The Untold Truth Of San Pellegrino

Before beverage aisles were proliferated with a sea of flavored sparkling waters like La Croix, Bubly, and AHA, there was one green bottle that's remained synonymous with bubbly hydration. Named for a town located high in the Italian Alps, the sparkling mineral water in San Pellegrino's green glass bottles has a fascinating backstory that dates back hundreds of years. San Pellegrino Terme, a small commune located north of Bergamo, Italy, has been recognized for its natural springs since the days of Leonardo da Vinci. Delish notes that San Pellegrino was a popular spot for Europe's monied class to relax and unwind with spa treatments featuring the town's unique water supply.

So what makes the water from San Pellegrino so special? According to Mental Floss, the water originates on the tops of the Dolomite Mountains in the form of rain and snow, from there it trickles down through the sedimentary stone of the Alps. The water takes roughly three decades to get from the tops of the mountains to the springs that flow through San Pellegrino Terme, and during that time spent in the stone, the water takes on natural minerals including potassium, calcium, sodium, and magnesium.

The first bottles of mineral water debuted in 1900

In 1899, the San Pellegrino company was made official and listed on the Milan Stock Exchange, and the first bottles of mineral water were produced the following year (via San Pellegrino). San Pellegrino didn't hesitate to dive into the international market, during that first year of production, 35,343 bottles were made and more than 5,500 of them headed out into the world outside of Italy for enjoyment.

Carbonation is a key part of the San Pellegrino experience these days, but back at the beginning of the 20th century, the mineral water was bottled flat. Bubbles were added to the equation when the folks at San Pellegrino found that carbonation was useful in preserving the mineral content. Unwilling to mess with the minerals that gave San Pellegrino its distinct qualities, a minimal amount of carbon dioxide was added to the water, resulting in smaller, gentler bubbles than other sparkling water brands. The newly carbonated take on the original was such as hit the company opted to discontinue their uncarbonated water completely in favor of the new sparkling formula (via Delish).

San Pellegrino began expanding their line of products in 1932

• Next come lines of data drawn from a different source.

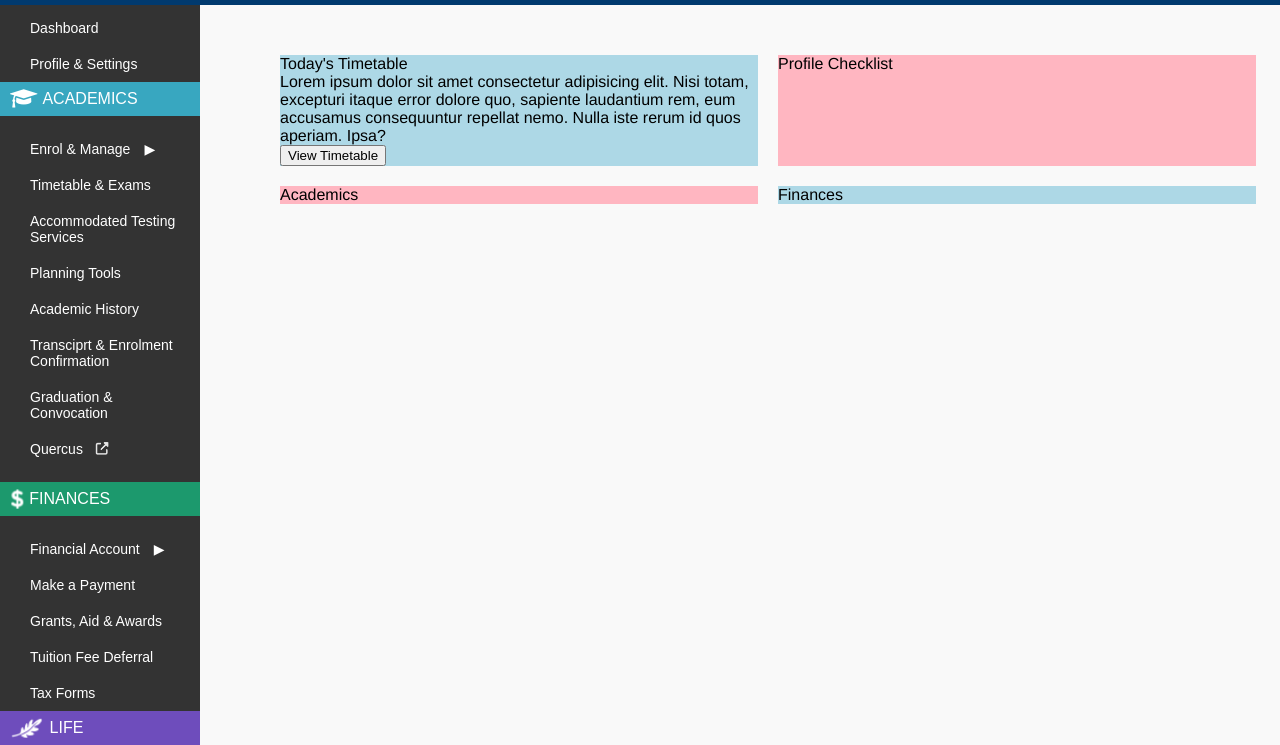
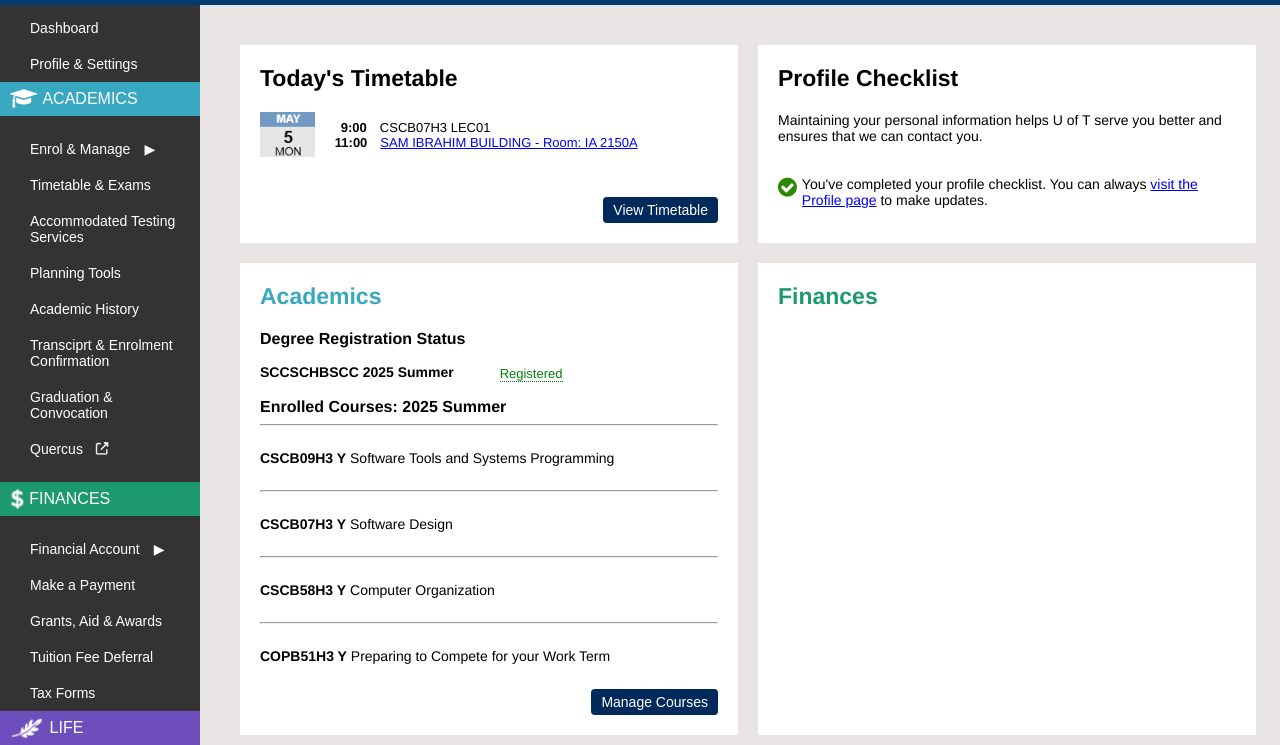
Before and after one commit to AbinashNagendran/uoft-acorn-clone, a plain HTML site: page index.html in a window 1280 px wide. Shown: the part 55-800 px from the top of the page. Drawn offline with Linux system fonts and the light colour scheme.

Commit message:
Added 3/4 boxes in main content

```diff
--- a/index.html
+++ b/index.html
@@ -102,43 +102,76 @@
             <button>Housing</button>
             <button>Family Care</button>
         </div>
-
-
-
-
-
-
-
-
-
-
-
     </nav>
 
 
     <main>
         <div class="main-content">
-            <div class="timetable">
+            <div class="timetable-box">
                 <div class="timetable-title">Today's Timetable</div>
 
-                <div>Lorem ipsum dolor sit amet consectetur adipisicing elit. Nisi totam, excepturi itaque error dolore quo, sapiente laudantium rem, eum accusamus consequuntur repellat nemo. Nulla iste rerum id quos aperiam. Ipsa?</div>
-                <div>
-                    <button>View Timetable</button>
+                <div class="timetable-content">
+                    <img class="calender-icon" src="icons/calender-icon.png" alt="">
+                    <div class="timetable-text">
+                        <p class="class-code"><strong>9:00</strong>&emsp;CSCB07H3 LEC01</p>
+                        <p ><strong>11:00</strong>&emsp;<a href="https://map.utoronto.ca/?id=1809#!ce/48600?m/959718">SAM IBRAHIM BUILDING - Room: IA 2150A</a></p>
+                    </div>
+                </div>
+                <div class="timetable-button-containter">
+                    <button class="view-timetable-button">View Timetable</button>
                 </div>
 
 
             </div>
-            <div class="profile-checklist">
-                <div>Profile Checklist</div>
+            <div class="profile-checklist-box">
+                <div class="profile-checklist-title">Profile Checklist</div>
+                <p class="profile-checklist-top-text">Maintaining your personal information helps U of T serve you better and ensures that we can contact you.</p>
+                &emsp;
+                <div style="display: flex;">
+                    <i style="color: rgb(45, 135, 0); font-size: 22px; " class="fa fa-check-circle"></i>
+                    <p class="profile-checklist-bottom-text">You've completed your profile checklist. You can always <a href="https://acorn.utoronto.ca/sws/#/profileAndSettings">visit the Profile page</a> to make updates.</p>
+                </div>
+            </div>
+            <div class="academics-box">
+                <div class="academics-title">Academics</div>
+                <section class="degree-content" >
+                    <h3 class="academics-subtitle">Degree Registration Status</h3>
+                    <section style="display: flex;">
+                        <p class="program-title"><strong>SCCSCHBSCC 2025 Summer</strong> &emsp;&emsp;&emsp;</p>
+                            <div class="registered-container">
+                                 <span  class="registered-hover-text">Registered</span>
+                                <div class="registered-tooltip" >
+                                    You have made the minimum payment or deferred your fees for this academic session. You are eligible to continue enrolling in courses, if applicable.
+                                </div>
+                            </div>
+                    </section>
 
+                </section>
+                <section class="degree-content">
+                    <h3 class="degree-content-subtitle">Enrolled Courses: 2025 Summer</h3>
+                    <hr style="margin: 0;">
+                    <div class="courses-list">
+                        <p><strong>CSCB09H3 Y</strong> Software Tools and Systems Programming</p>
+                        <hr>
+
+                        <p><strong>CSCB07H3 Y</strong> Software Design</p>
+                        <hr>
+
+                        <p><strong>CSCB58H3 Y</strong> Computer Organization</p>
+                        <hr>
+
+                        <p><strong>COPB51H3 Y</strong> Preparing to Compete for your Work Term</p>
+
+                    </div>
+                    <div class="academics-button-container">
+                        <button class="view-courses-button">Manage Courses</button>
+                    </div>
+
+                </section>
 
             </div>
-            <div class="academics">
-                <div>Academics</div>
-
-            </div>
-            <div class="finances">
-                <div>Finances</div>
+            <div class="finances-box">
+                <div class="finances-title">Finances</div>
             </div>
         </div>
     </main>
--- a/styles/general.css
+++ b/styles/general.css
@@ -1,11 +1,12 @@
 
 
 body {
+
     margin: 0;
-    padding-top: 80px;
-    padding-left: 280px;
+    padding-top: 70px;
+    padding-left: 240px;
     padding-right: 24px;
-    background-color: rgb(249, 249, 249);
+    background-color: rgb(232, 228, 228);
     font-family: "Helvetica Neue", Helvetica, Arial, sans-serif;
     position: relative;
 
--- a/styles/main-body.css
+++ b/styles/main-body.css
@@ -7,15 +7,144 @@
     row-gap: 20px;
 
 }
-.timetable {
-    background-color: lightblue;
+.timetable-box, .profile-checklist-box, .academics-box, .finances-box {
+    background-color: white;
+    padding: 20px;
 }
-.profile-checklist {
-    background-color: lightpink;
+
+
+
+.timetable-title, .profile-checklist-title, .academics-title, .finances-title {
+    font-size: 23px;
+    font-weight: bold;
+    margin-bottom: 20px;
+
 }
-.academics {
-    background-color: lightpink;
+
+.academics-title {
+    color: rgb(56, 167, 192);
 }
-.finances {
-    background-color: lightblue;
+
+.finances-title {
+    color: rgb(28, 153, 109);
 }
+.timetable-content {
+    display: flex;
+    flex-direction: row;
+    align-items: center;
+    margin-bottom: 40px;
+}
+.calender-icon {
+    height: 45px;
+    margin-right: 20px;
+}
+
+.timetable-text {
+    display: flex;
+    flex-direction: column;
+}
+
+.timetable-text p {
+    margin: 0;
+    font-size: 13px;
+}
+
+.class-code {
+    padding-left: 6px;
+}
+
+.view-timetable-button, .view-courses-button{
+    background-color: rgb(0, 42, 92);
+    font-family: "Helvetica Neue",;
+    color: white;
+    border: none;
+    border-radius: 4px;
+    padding: 5px 10px;
+    font-size: 14px;
+    cursor: pointer;
+}
+
+.timetable-button-containter, .academics-button-container {
+    display: flex;
+    justify-content: flex-end;
+}
+
+
+.profile-checklist-top-text, .profile-checklist-bottom-text {
+
+    font-size: 14px
+}
+
+.profile-checklist-bottom-text{
+    display: inline;
+    margin: 0px 0px 0px 5px;
+
+}
+
+.academics-subtitle {
+    font-size: 16px
+}
+.program-title {
+    font-size: 14px;
+    margin: 0;
+}
+
+.registered-container {
+    position: relative;
+    display: inline;
+
+}
+.registered-tooltip {
+    position: absolute;
+    background-color: rgb(0, 0, 0);
+    color: white;
+    padding-left: 8px;
+    padding-right: 8px;
+    padding-top: 8px;
+    padding-bottom: 8px;
+    border-radius: 2px;
+    font-size: 12px;
+    bottom: -100px;
+    opacity: 0;
+    transition: opacity 0.15s ease-in-out;
+    pointer-events: none;
+    width: 200px;
+    padding: 10px;
+}
+
+
+.registered-container:hover .registered-tooltip {
+    opacity: 1;
+}
+
+.registered-hover-text {
+    color: rgb(0, 130, 15);
+    cursor: pointer;
+    font-size: 13px;
+    border-bottom-style: dotted;
+    border-bottom-width: 0.8px;
+
+}
+
+.courses-list {
+    font-size: 14px;
+}
+
+.courses-list hr {
+    margin-top: 10px;
+}
+
+.courses-list p {
+    padding-top: 10px;
+    padding-bottom: 10px;
+}
+
+.degree-content-subtitle {
+    font-size: 16px;
+    margin-bottom: 8px;
+}
+
+.academics-button-container {
+    margin-top: 15px;
+
+}
--- a/styles/sidebar.css
+++ b/styles/sidebar.css
@@ -72,8 +72,6 @@
     background-color: rgb(110, 77, 188);
 }
 
-
-
 .dollar_sign_icon {
     height: 20px;
 
```
Also changed, not shown: icons/calender-icon.png (added), 1 other file.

San Pellegrino began expanding its line of products in 1932 when owner Ezio Granelli rolled out Aranciata, a beverage made with the company's signature mineral water sweetened with a splash of fresh orange juice (via Mental Floss). From there a range of flavors was introduced featuring familiar fruits such as lemon, grapefruit, and clementine to exotic offerings including, Chinotto, made from the bittersweet chinotto orange, and Arancia & Fico d'India, a blend of orange and fico d'india, or prickly pear, which is the fruit of a Mediterranean cactus.

San Pellegrino got back into the still water game in 1957 when it purchased the Acqua Panna Company, whose water has equally noble roots in Tuscany. The historians at San Pellegrino explain that the source from which Acqua Panna is bottled was once owned by the powerful Florentine dynasty, the Medicis.